Material shown
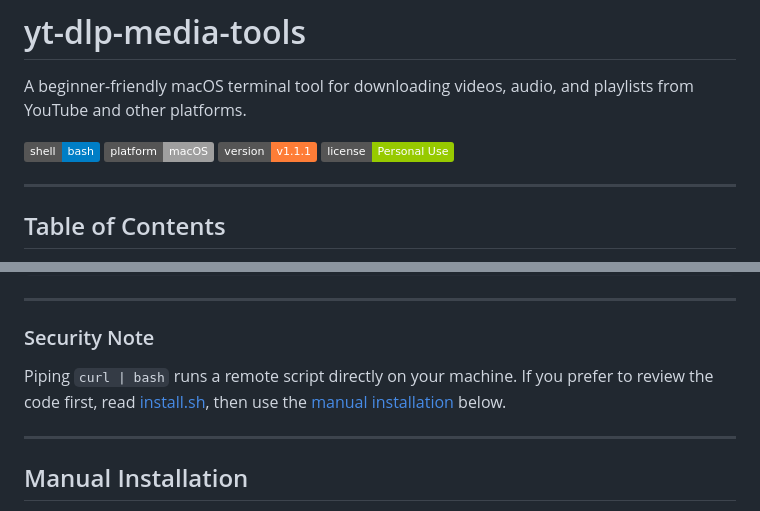
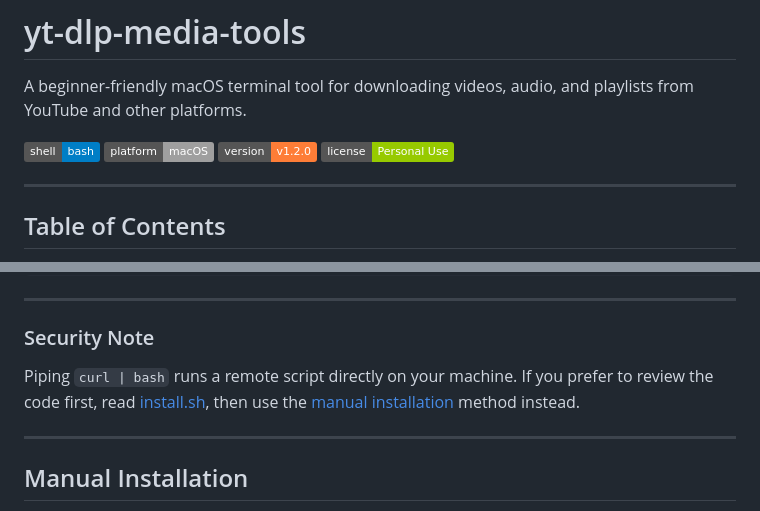
Before and after one commit to corado-bogos/yt-dlp-media-tools, a Markdown page: README.md, 2 parts joined by grey strips. Rendered like a GitHub page; badges without logos.

```diff
--- a/README.md
+++ b/README.md
@@ -4,7 +4,7 @@ A beginner-friendly macOS terminal tool for downloading videos, audio, and playl
 
 [![Shell](https://img.shields.io/badge/shell-bash-blue)](https://www.gnu.org/software/bash/)
 [![Platform](https://img.shields.io/badge/platform-macOS-lightgrey)](#requirements)
-[![Version](https://img.shields.io/badge/version-v1.1.1-orange)](CHANGELOG.md)
+[![Version](https://img.shields.io/badge/version-v1.2.0-orange)](CHANGELOG.md)
 [![License](https://img.shields.io/badge/license-Personal%20Use-green)](LICENSE.md)
 
 ---
@@ -121,7 +122,7 @@ YTMT_INSTALL_DIR="$HOME/my-tools/yt-dlp-media-tools" bash -c "$(curl -fsSL https
 
 ### Security Note
 
-Piping `curl | bash` runs a remote script directly on your machine. If you prefer to review the code first, read [install.sh](install.sh), then use the [manual installation](#manual-installation) below.
+Piping `curl | bash` runs a remote script directly on your machine. If you prefer to review the code first, read [install.sh](install.sh), then use the [manual installation](#manual-installation) method instead.
 
 ---
 
```
Also changed, not shown: other parts of README.md (+30 -2 lines).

What the exercise asks
Please restate the whole listing exactly, without any of its pictures.

Answer
Before and after one commit to corado-bogos/yt-dlp-media-tools, a Markdown page: README.md, 2 parts joined by grey strips. Rendered like a GitHub page; badges without logos.

```diff
--- a/README.md
+++ b/README.md
@@ -4,7 +4,7 @@ A beginner-friendly macOS terminal tool for downloading videos, audio, and playl
 
 [![Shell](https://img.shields.io/badge/shell-bash-blue)](https://www.gnu.org/software/bash/)
 [![Platform](https://img.shields.io/badge/platform-macOS-lightgrey)](#requirements)
-[![Version](https://img.shields.io/badge/version-v1.1.1-orange)](CHANGELOG.md)
+[![Version](https://img.shields.io/badge/version-v1.2.0-orange)](CHANGELOG.md)
 [![License](https://img.shields.io/badge/license-Personal%20Use-green)](LICENSE.md)
 
 ---
@@ -121,7 +122,7 @@ YTMT_INSTALL_DIR="$HOME/my-tools/yt-dlp-media-tools" bash -c "$(curl -fsSL https
 
 ### Security Note
 
-Piping `curl | bash` runs a remote script directly on your machine. If you prefer to review the code first, read [install.sh](install.sh), then use the [manual installation](#manual-installation) below.
+Piping `curl | bash` runs a remote script directly on your machine. If you prefer to review the code first, read [install.sh](install.sh), then use the [manual installation](#manual-installation) method instead.
 
 ---
 
```
Also changed, not shown: other parts of README.md (+30 -2 lines).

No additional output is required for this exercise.